The head-quarters of the pilchard in the United Kingdom are, as we have said, the Cornish sea-ports. The usual buyers of pilchards are the curers, who purchase sometimes by the cran, but more frequently by the hogshead. The fish, after the curing process, are packed in brine in casks, or dried and barrelled in the same way as red-herrings, according to the state of the market. In some instances they are smoked to keep only a short time, and sold like bloaters, but this is not a very usual or remunerative proceeding.

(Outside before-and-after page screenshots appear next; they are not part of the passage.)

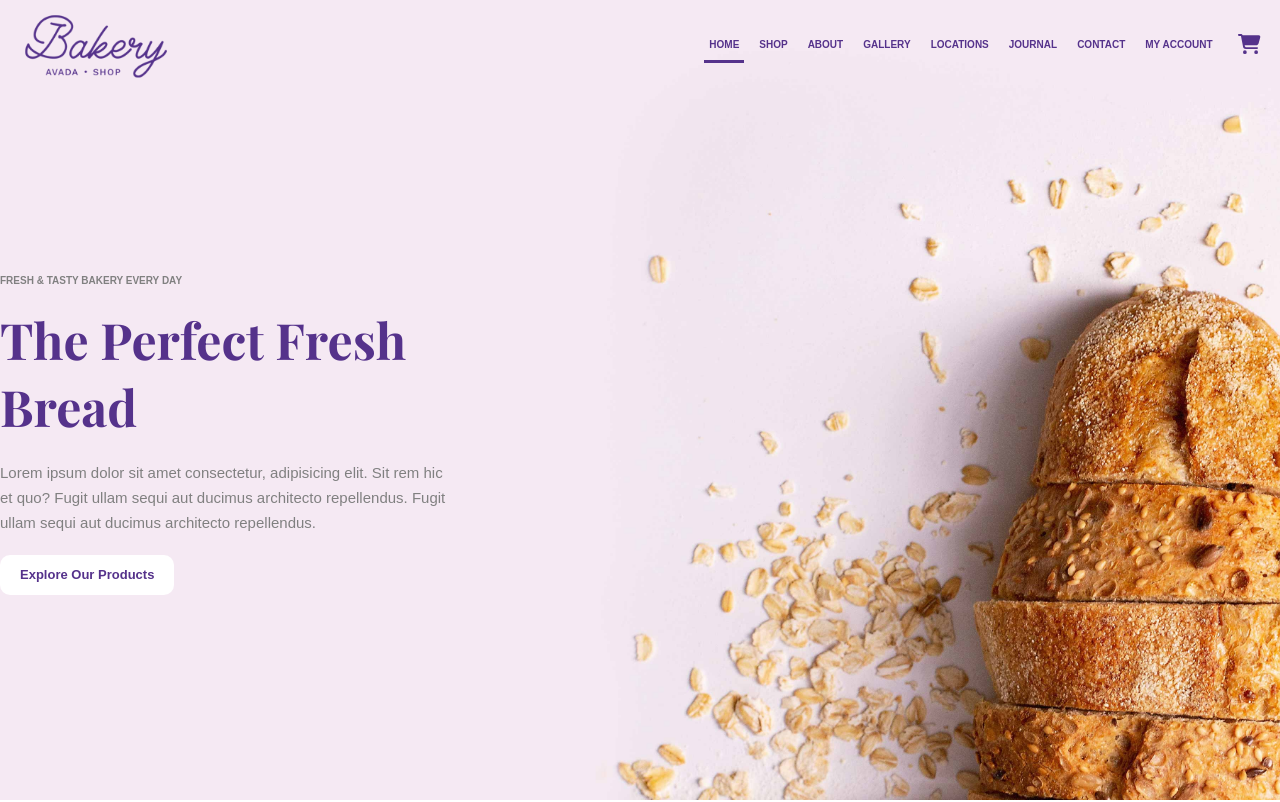
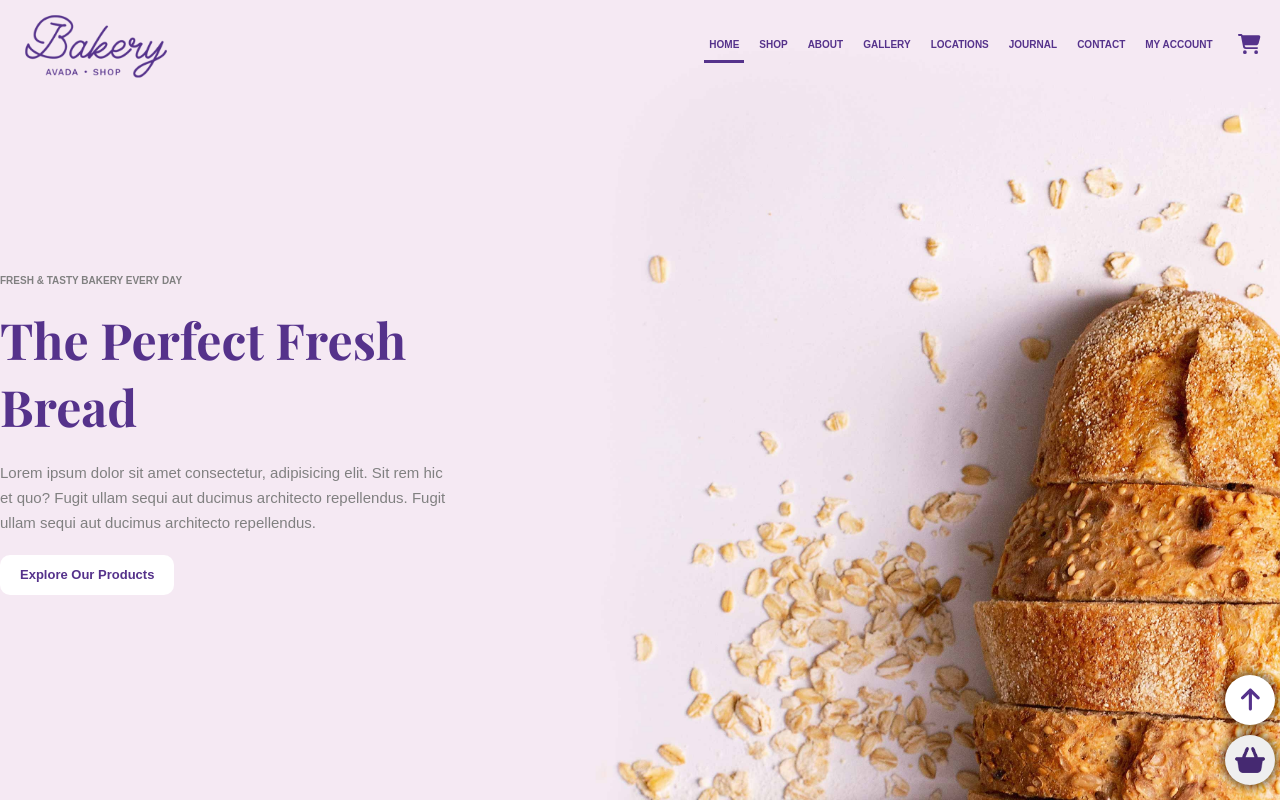
Before and after one commit to Chiaravalle04/proj-html-vuejs, a Vue app: page / in a window 1280 px wide. Shown: the top 802 px of the page. Built offline with nearby package versions, Linux system fonts and the light colour scheme.

Commit message:
add button shop and back-to-top

```diff
--- a/src/App.vue
+++ b/src/App.vue
@@ -2,6 +2,7 @@
 import AppHeader from './components/AppHeader.vue';
 import AppMain from './components/AppMain.vue';
 import AppFooter from './components/AppFooter.vue';
+import LinkBackToTop from './components/LinkBackToTop.vue';
 
 export default {
     name: 'App',
@@ -9,7 +10,8 @@ export default {
     components: {
         AppHeader,
         AppMain,
-        AppFooter
+        AppFooter,
+        LinkBackToTop
     },
 }
 </script>
@@ -22,6 +24,8 @@ export default {
 
     <AppFooter/>
 
+    <LinkBackToTop/>
+
 </template>
 
 <style lang="scss">
--- a/src/components/AppSliderSmall.vue
+++ b/src/components/AppSliderSmall.vue
@@ -4,6 +4,10 @@ export default {
 
     data() {
         return {
+
+            counter: 0,
+
+            active: false,
 
             firstImg: 0,
 
@@ -96,6 +100,14 @@ export default {
 
             }
 
+        },
+
+        addCart () {
+
+            this.counter++;
+
+            this.active = true;
+
         }
     }
 
@@ -118,7 +130,7 @@ export default {
 
                 <h4>Add to cart</h4>
 
-                <button type="button"><font-awesome-icon icon="fa-solid fa-plus" /></button>
+                <button @click="addCart()" type="button"><font-awesome-icon icon="fa-solid fa-plus" /></button>
 
             </div>
 
@@ -136,6 +148,10 @@ export default {
 
     <button @click="nextBut()" class="next">
         <font-awesome-icon icon="fa-solid fa-chevron-right"/>
+    </button>
+
+    <button class="shop">
+        <span v-if="active">{{ counter }}</span>
     </button>
 
 </template>
@@ -225,4 +241,34 @@ export default {
 .next {
     right: 0;
 }
+.shop {
+    display: inline-block;
+    width: 50px;
+    height: 50px;
+    border-radius: 50%;
+    background-image: url('../assets/img/shop_.png');
+    background-size: 30px;
+    background-position: center;
+    background-repeat: no-repeat;
+    border: none;
+    color: $fifthColor;
+    text-align: center;
+    line-height: 50px;
+    font-size: 15px;
+    position: fixed;
+    bottom: 15px;
+    right: 5px;
+    box-shadow: 0px 0px 10px 3px rgba(0,0,0,0.51);
+    z-index: 99;
+    cursor: pointer;
+    span {
+        display: inline-block;
+        width: 20px;
+        height: 20px;
+        border-radius: 50%;
+        background-color: red;
+        line-height: 20px;
+        font-weight: bold;
+    }
+}
 </style>
--- /dev/null
+++ b/src/components/LinkBackToTop.vue
@@ -0,0 +1,33 @@
+<script>
+export default {
+    name: 'LinkBackToTop',
+}
+</script>
+
+<template>
+
+    <a class="back-to-top" href="#">
+        <font-awesome-icon icon="fa-solid fa-arrow-up"/>
+    </a>
+
+</template>
+
+<style lang="scss" scoped>
+.back-to-top {
+    display: inline-block;
+    width: 50px;
+    height: 50px;
+    border-radius: 50%;
+    border: none;
+    background-color: $fifthColor;
+    color: $firstColor;
+    text-align: center;
+    line-height: 50px;
+    font-size: 25px;
+    position: fixed;
+    bottom: 75px;
+    right: 5px;
+    box-shadow: 0px 0px 10px 3px rgba(0,0,0,0.51);
+    z-index: 99;
+}
+</style>
--- a/src/main.js
+++ b/src/main.js
@@ -15,9 +15,20 @@ import { faTwitter } from '@fortawesome/free-brands-svg-icons'
 import { faFacebookF } from '@fortawesome/free-brands-svg-icons'
 import { faPinterestP } from '@fortawesome/free-brands-svg-icons'
 import { faPlus } from '@fortawesome/free-solid-svg-icons'
+import { faArrowUp } from '@fortawesome/free-solid-svg-icons'
 
 /* add icons to the library */
-library.add(faCartShopping, faChevronRight, faChevronLeft, faInstagram, faTwitter, faFacebookF, faPinterestP, faPlus)
+library.add(
+    faCartShopping,
+    faChevronRight,
+    faChevronLeft,
+    faInstagram,
+    faTwitter,
+    faFacebookF,
+    faPinterestP,
+    faPlus,
+    faArrowUp,
+)
 
 createApp(App)
 .component('font-awesome-icon', FontAwesomeIcon)
```
Also changed, not shown: src/assets/img/shop_.png (added).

The fish, as we have stated, have become scarcer of late years, but the same may be said of all sea-fish, and the scarcity is, no doubt, caused by the want of sufficient regulations for their protection during their spawning season, a protection which is afforded to all fresh-water fish. Sea-fish have innumerable enemies, and whilst the destruction, by millions, of herrings and mackerel in full roe is permitted and even encouraged by law, it is unreasonable to expect the stock of sea-fish to increase. For every female herring or mackerel destroyed whilst in roe, 500,000 ova perish, and whilst the salmon, trout, perch, and all fresh-water fish are protected by act of parliament, there is no protection whatever for our sea-fisheries. The remedy is very simple. Let it be made illegal to destroy sea-fish whilst breeding, that is, give them a couple of months’ immunity, and the supply of a good wholesome article of food for the poor man will be increased a hundred-fold, and fish will be procurable in the London market at a tenth part of the present price. The subject is well worth the attention of the legislature, and he will deserve well of the nation who shall first call the attention of Parliament to so important a matter, and one in which there is room for such a vast improvement. Astley H. Baldwin.